The proposed anti-racism courses in the College of Arts and Sciences will not promote a political agenda but instead teach tolerance, anti-discriminatory practices and the history of racism in America to students who may have never experienced it. SERGEY ZOLKIN/UNSPLASH

The USF College of Arts and Sciences (CAS) is doing its part in creating a more accepting and knowledgeable society by considering a required course subject on anti-racism. This was originally proposed in March after the death of George Floyd and the resurgence of the Black Lives Matter movement in the media. 

These courses will provide a new perspective to students who may never have experienced discrimination and could help decrease the racism that has been ingrained in our society. 

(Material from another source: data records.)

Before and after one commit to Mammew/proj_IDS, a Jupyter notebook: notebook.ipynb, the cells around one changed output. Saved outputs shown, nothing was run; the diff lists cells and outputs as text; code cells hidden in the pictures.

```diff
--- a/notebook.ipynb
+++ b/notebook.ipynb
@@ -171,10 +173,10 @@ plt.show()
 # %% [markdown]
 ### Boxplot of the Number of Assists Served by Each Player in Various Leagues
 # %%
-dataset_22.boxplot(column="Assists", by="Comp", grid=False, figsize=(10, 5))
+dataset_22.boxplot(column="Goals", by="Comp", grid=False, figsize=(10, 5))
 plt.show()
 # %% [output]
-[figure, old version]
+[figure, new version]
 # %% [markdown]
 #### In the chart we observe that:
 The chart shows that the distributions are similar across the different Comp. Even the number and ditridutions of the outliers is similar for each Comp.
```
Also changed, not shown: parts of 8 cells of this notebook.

The content of the course will be taught by Humanities, African Studies and Social Science faculty and will be a revised version of Racism in American Society, a class already taught at USF. 

Some have expressed concerns regarding the motives behind an anti-racism curriculum, worrying that an agenda is being pushed. The prospect of anti-racism courses have brought much criticism when proposed in other schools, since some believe these classes will be politically motivated. 

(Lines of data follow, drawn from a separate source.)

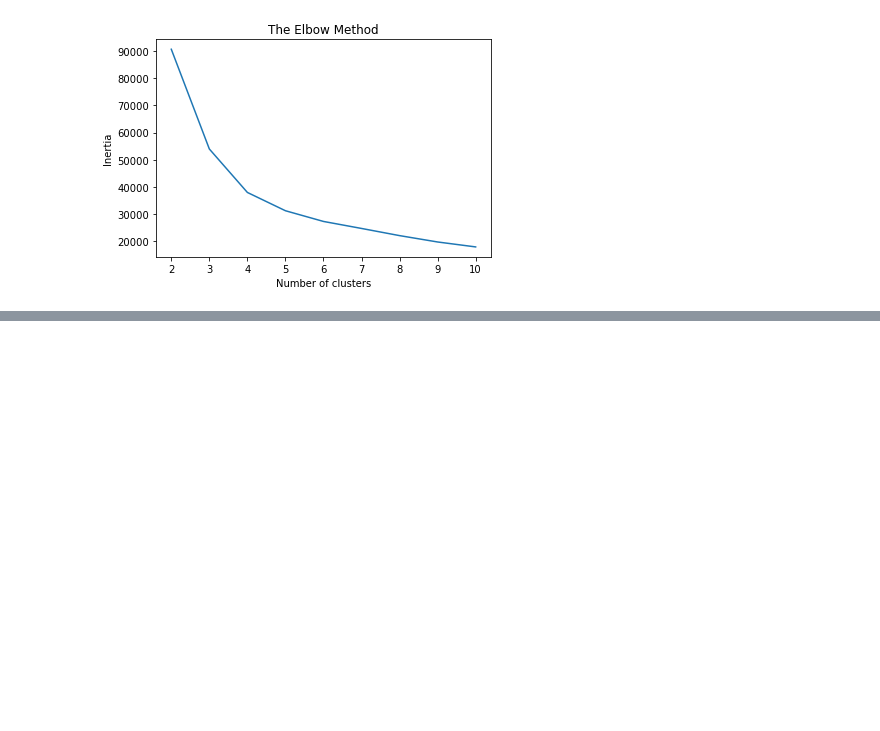
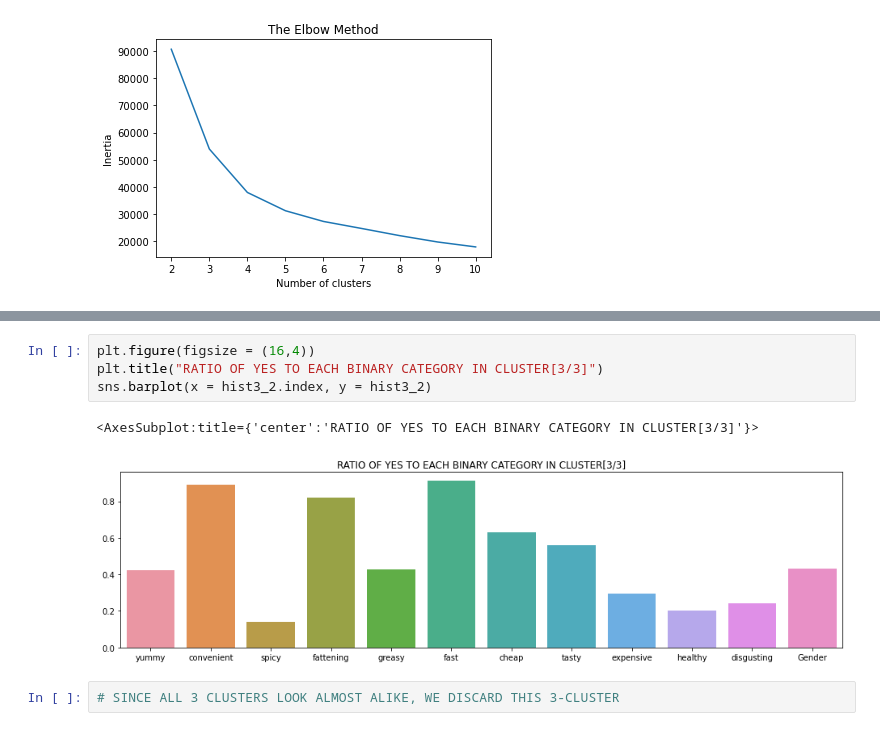
Before and after one commit to jaiganesh17/McDonalds-Market-Segmentation, a Jupyter notebook: McDonalds_MS.ipynb, the cells around one changed output, grey strips where cells are left out. Saved outputs shown, nothing was run; the diff lists cells and outputs as text; blank space fills up the shorter version.

```diff
--- a/McDonalds_MS.ipynb
+++ b/McDonalds_MS.ipynb
@@ -464,0 +515,9 @@ plt.show()
+# %%
+plt.figure(figsize = (16,4))
+plt.title("RATIO OF YES TO EACH BINARY CATEGORY IN CLUSTER[3/3]")
+sns.barplot(x = hist3_2.index, y = hist3_2)
+# %% [output]
+<AxesSubplot:title={'center':'RATIO OF YES TO EACH BINARY CATEGORY IN CLUSTER[3/3]'}>
+[figure, added]
+# %%
+# SINCE ALL 3 CLUSTERS LOOK ALMOST ALIKE, WE DISCARD THIS 3-CLUSTER
```
Also changed, not shown: parts of 21 cells of this notebook.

President Donald Trump has been against anti-racism courses in America’s schools since the idea gained momentum in March.

He said at a Sept. 17 White House press conference that teaching anti-racism curriculum is “toxic propaganda” and “child abuse.” 

American parents are not going to accept indoctrination in our schools, cancel culture at our work or the repression of traditional faith, culture and values in the public square,” said Trump. 

Anti-racism is not a political matter and does not seek to be aligned with, nor promote either major party. This course material hopes to provide students with information that will allow them to gain a perspective rid of racist ideas they may have and learn through listening to their peers’ experiences. 

The CAS Anti-Racism Working Group, who developed the proposal and has since given it to USF’s administration Sept. 9 for approval, addressed the argument. The proposal, which outlines possible course material and the importance of anti-racism education, states that the courses will not include “political indoctrination.” 

Facilitator of the group Scott Solomon said the subject matter will be limited to facts that students can interpret in their own way.

“The notion that faculty indoctrinate students or teach from an ideological perspective implies that our students are somehow unable to think for themselves or challenge ideas they disagree with — that has never been my experience at the University of South Florida,” said Solomon in an interview with The Oracle. 

Despite the controversy, the proposal states that some facts which could be deemed political will still not be ignored, referencing the current Holocaust and genocide classes provided at USF.

“We don’t ask our scholars who teach about the Holocaust to justify their ideological approach or if they are utilizing a partisan perspective,” reads the proposal. “The objective facts of the Holocaust are not up for debate, nor are the facts of racism and racist violence in the United States.”

Unlearning racism and gaining knowledge about systemic racism through required CAS courses is neither anti-American nor propaganda. It is a step toward a more understanding and inclusive country.